Aside from the thrill (and chill) of getting naked, there's not much to nude modeling. You show up, strip, hold very still for a long period, then get dressed, get paid and leave.
And yet for Kathleen Rooney, this experience has become the basis of "Live Nude Girl: My Life as an Object," a compelling memoir that blends observation, personal revelation and scholarly inquiry.
A poet, professor and author of four other books, Rooney supplemented her income for six years as a nude model in the Boston area.
She's a smart woman inhabiting a comely body, and she wastes no time taking it off at the top of her book: "The first thirty seconds of nudity are always the most jarring, charged for me and for those who are looking at me. The disrobing is a gentle shock, a surprise, a kind of eyewash, and the instant is electrified, more vivid than those that preceded it and those that will come after."
Rooney also nails the flip side, the topsy-turvy feeling of being dressed with a nude in your midst. "My nudity might seem unreal," she writes, "as if it can't really be happening. So too might my nudity feel hyper-real, as if this person is the most three-dimensional object in space, vulnerable in her nakedness, but powerful in her command of the entire room's studious and uninterrupted attention."
As we watch her pose, Rooney examines nude modeling from every angle: historical, sociological and biographical. She explores the territory between female beauty and intelligence, art and pornography, object and observer -- even the border between life and death -- with insight and passion.
Rooney balances the life of "Phryne" -- a modeling sensation of ancient Greece -- with Madonna's nude photos for Lee Friedlander. She explains Greek versus Judeo-Christian approaches to nudity and highlights the difficulty people have distinguishing art modeling from prostitution. "There it is again," she notes, "this conflation of selling images of your body with actually selling your body itself."

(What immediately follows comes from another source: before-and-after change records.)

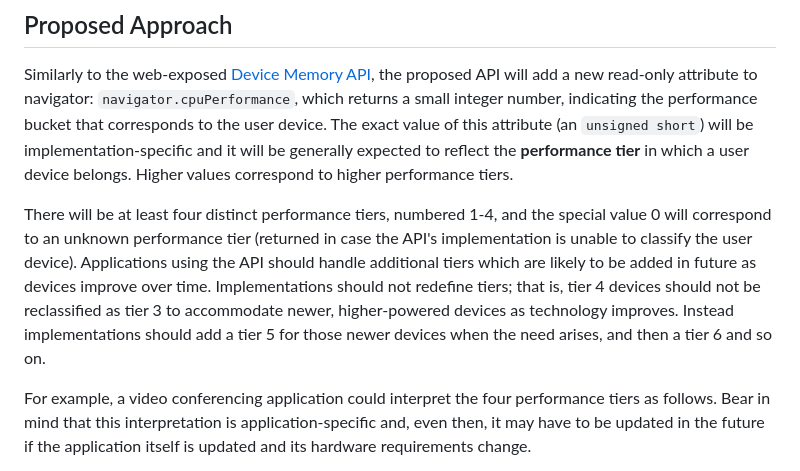
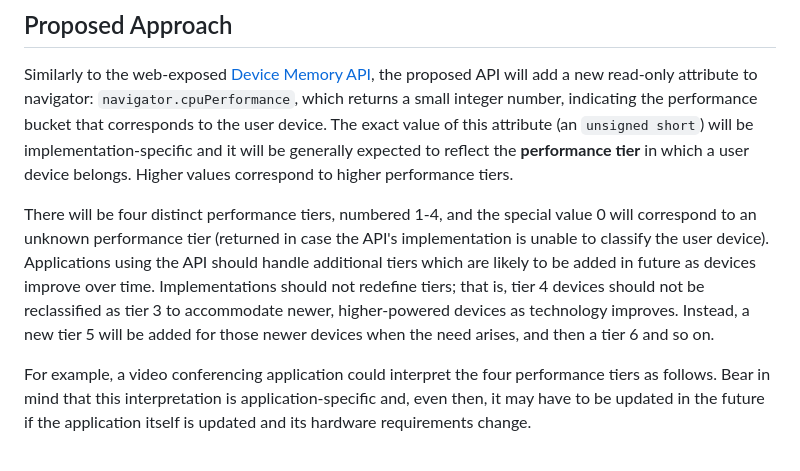
Before and after one commit to explainers-by-googlers/cpu-performance, a Markdown page: README.md, the part around the change. Rendered like a GitHub page.

Commit message:
Fixing the number of tiers to 4

```diff
--- a/README.md
+++ b/README.md
@@ -111,15 +111,15 @@ will be implementation-specific and it will be generally expected to reflect
 the **performance tier** in which a user device belongs. Higher values
 correspond to higher performance tiers.
 
-There will be at least four distinct performance tiers, numbered 1-4, and the
+There will be four distinct performance tiers, numbered 1-4, and the
 special value 0 will correspond to an unknown performance tier (returned in
 case the API's implementation is unable to classify the user device).
 Applications using the API should handle additional tiers which are likely to
 be added in future as devices improve over time. Implementations should not
 redefine tiers; that is, tier 4 devices should not be reclassified as tier 3
-to accommodate newer, higher-powered devices as technology improves. Instead
-implementations should add a tier 5 for those newer devices when the need
-arises, and then a tier 6 and so on.
+to accommodate newer, higher-powered devices as technology improves. Instead,
+a new tier 5 will be added for those newer devices when the need arises, and
+then a tier 6 and so on.
 
 For example, a video conferencing application could interpret the four
 performance tiers as follows. Bear in mind that this interpretation is
```
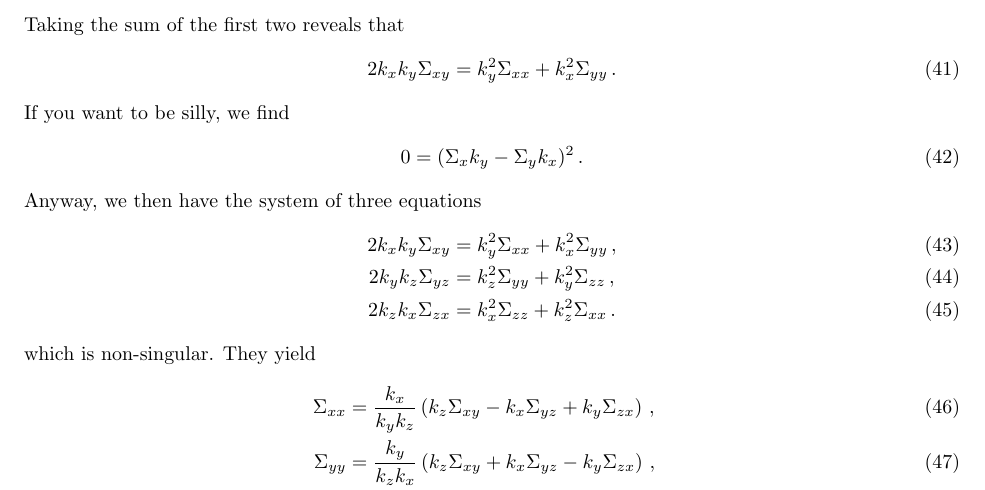
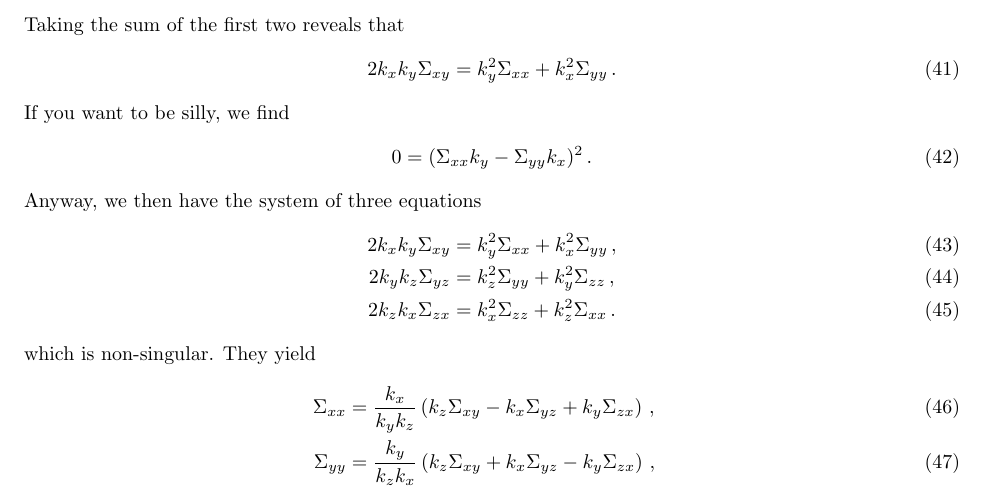
Before and after one commit to dcc57/Macro-Impact, a LaTeX document (Macro Impacts.tex): part of page 5 of 5, cut so that both start at the same text. Compiled offline with pdfLaTeX.

Commit message:
Gauge invariance -- yay!
Just clarified one thing

```diff
--- a/Macro Impacts.tex
+++ b/Macro Impacts.tex
@@ -198,7 +198,7 @@ Taking the sum of the first two reveals that
 \end{align}
 If you want to be silly, we find
 \begin{align}
-0&=(\Sigma_xk_y-\Sigma_yk_x)^2\,.
+0&=(\Sigma_{xx}k_y-\Sigma_{yy}k_x)^2\,.
 \end{align}
 Anyway, we then have the system of three equations
 \begin{align}
```
Also changed, not shown: Macro Impacts.pdf, 2 other files.
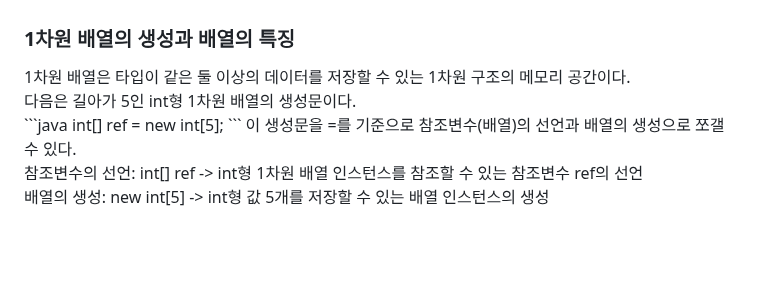
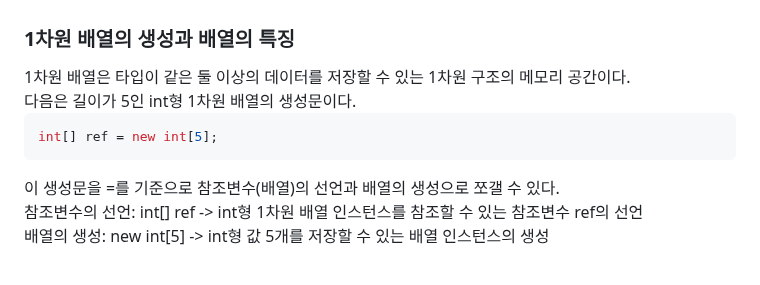
Before and after one commit to orieasy1/23-1-Programming-Study, a Markdown page: Java/2023-04-14-array.md, the part around the change. Rendered like a GitHub page; blank space fills up the shorter version.

````diff
--- a/Java/2023-04-14-array.md
+++ b/Java/2023-04-14-array.md
@@ -23,10 +23,12 @@ int형 배열에는 int형 변수들만 올 수 있고 double형 배열에는 do
 
 <h3>1차원 배열의 생성과 배열의 특징</h3>
 1차원 배열은 타입이 같은 둘 이상의 데이터를 저장할 수 있는 1차원 구조의 메모리 공간이다.<br>
-다음은 길아가 5인 int형 1차원 배열의 생성문이다.<br>
+다음은 길이가 5인 int형 1차원 배열의 생성문이다.<br>
+
 ```java
 int[] ref = new int[5];
 ```
+
 이 생성문을 =를 기준으로 참조변수(배열)의 선언과 배열의 생성으로 쪼갤 수 있다.<br>
 참조변수의 선언: int[] ref -> int형 1차원 배열 인스턴스를 참조할 수 있는 참조변수 ref의 선언<br>
 배열의 생성: new int[5] -> int형 값 5개를 저장할 수 있는 배열 인스턴스의 생성<br>
````
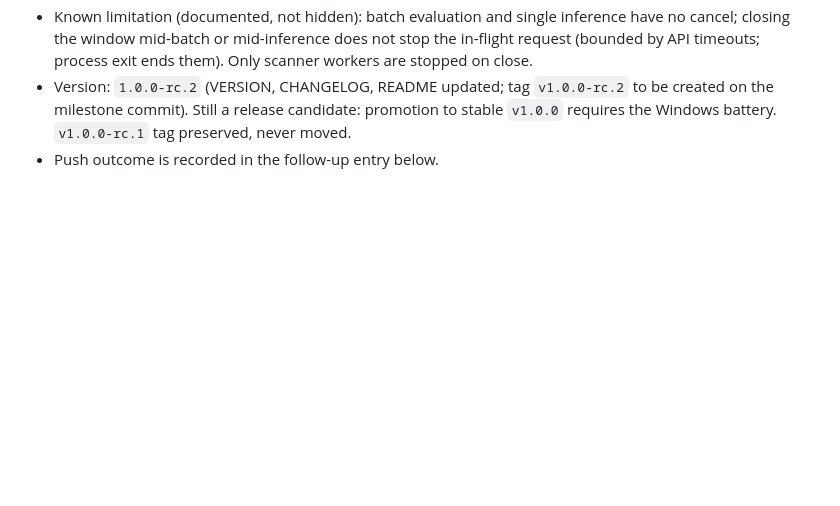
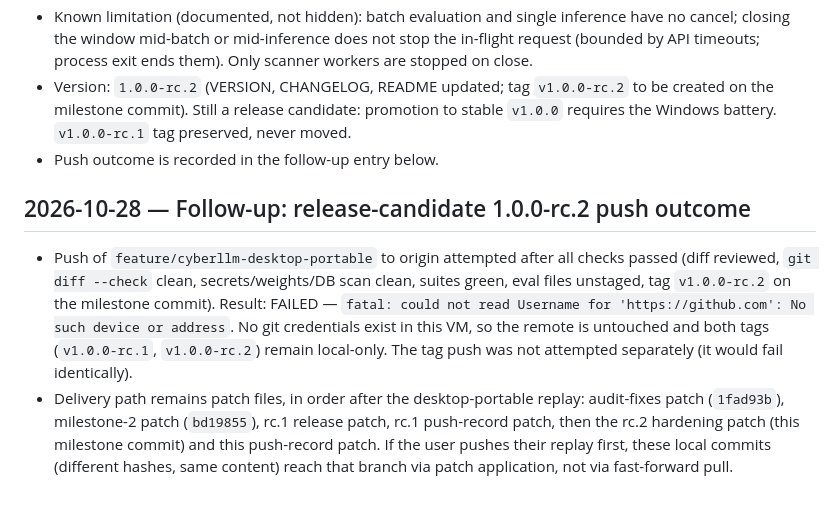
Before and after one commit to UchihaTheGOD/SentientAI, a Markdown page: DEVELOPMENT_LOG.md, the part around the change. Drawn GitHub-style; blank space fills up the shorter version.

Commit message:
Record release-candidate 1.0.0-rc.2 push outcome (blocked, local-only)

```diff
--- a/DEVELOPMENT_LOG.md
+++ b/DEVELOPMENT_LOG.md
@@ -188,3 +188,24 @@ are pre-existing working-tree churn and must NEVER be committed.
   release candidate: promotion to stable `v1.0.0` requires the
   Windows battery. `v1.0.0-rc.1` tag preserved, never moved.
 - Push outcome is recorded in the follow-up entry below.
+
+## 2026-10-28 — Follow-up: release-candidate 1.0.0-rc.2 push outcome
+
+- Push of `feature/cyberllm-desktop-portable` to origin attempted
+  after all checks passed (diff reviewed, `git diff --check`
+  clean, secrets/weights/DB scan clean, suites green, eval files
+  unstaged, tag `v1.0.0-rc.2` on the milestone commit).
+  Result: FAILED — `fatal: could not read Username for
+  'https://github.com': No such device or address`. No git
+  credentials exist in this VM, so the remote is untouched and
+  both tags (`v1.0.0-rc.1`, `v1.0.0-rc.2`) remain local-only. The
+  tag push was not attempted separately (it would fail
+  identically).
+- Delivery path remains patch files, in order after the
+  desktop-portable replay: audit-fixes patch (`1fad93b`),
+  milestone-2 patch (`bd19855`), rc.1 release patch, rc.1
+  push-record patch, then the rc.2 hardening patch (this
+  milestone commit) and this push-record patch. If the user pushes
+  their replay first, these local commits (different hashes, same
+  content) reach that branch via patch application, not via
+  fast-forward pull.
```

All of this is backed up with a smorgasbord of references, from Pliny to Naomi Wolf. But thankfully, Rooney doesn't shy away from the personal.
She argues for modeling's legitimacy over lunch with her Catholic mother, trying to explain "that, despite the popular past association of art models with depravity, in the twentieth century, it actually became kind of glamorous." (Her mother's response? "It doesn't sound glamorous, Kathy, it sounds dirty.")
Her mother is right. Despite its pretensions, it is kind of dirty, and Rooney is frank about the psychosexual kicks. "There is," she notes, "a subtle perversion at work -- this combination of my naked vulnerability with the impossibility of my actually being touched -- that makes me love modeling so much."
"Live Nude Girl" is best in these moments, when Rooney allows herself to be truly naked. Despite her intellectual swagger, she is moved to model by a desperate need to be seen; "Bishop Berkeley worried that if he wasn't looking at the world, it might disappear," she writes. "I worry that if the world isn't looking at me, I might."
Rooney has a pretty girl's bad habit of finding herself in the gaze of others: "Some people gamble, shop, shoot up, sing in the church choir. Me, I take off my clothes for a nonstop string of strangers and ask them, for a little while, to love me as I love them."
She uses the strange intimacy between artist and model to fill a void within her.
Of course, her obsession with looks is not vanity but insecurity. Rooney is caught in a love-hate relationship with her body that she can't escape. Yet even as she uses modeling to prove her worth, she knows what she's doing. "Art modeling itself, in a way, is an adolescent pastime," she admits: "you are frozen forever in the process of becoming. You are never fully formed."
At times, Rooney's youth makes for an awkward naivete; "I'm nervous about getting old," she writes, "and feel like I am already, even though I'm just twenty-seven and still get carded, sometimes even at the movies, where nobody gets carded."
For all her bookish feminism, she hasn't lived long enough to experience power beyond what her youthful good looks can bring. "What matters, truly," she writes, "is inner beauty. But I also knew or thought I knew, that that is something ugly people say to make themselves feel better." It is a whine that makes her otherwise adult and elegant book seem childish at times.
Eventually, Rooney's modeling career moved into photography and she found herself doing a shoot that bordered uncomfortably on the soft core. But this doesn't bother her as much as the fact that it is hard to look good in photographs.
"Death," she tells us, "has been a third party present at every photo shoot I've ever done." She describes the sound of the camera's shutter as "tiny coffin-lids closing in rapid succession."
It is here that the great ache of "Live Nude Girl" comes poignantly home: In spite of all the evidence she has gathered, this observant, complex woman can truly exist only in the eyes of her beholders.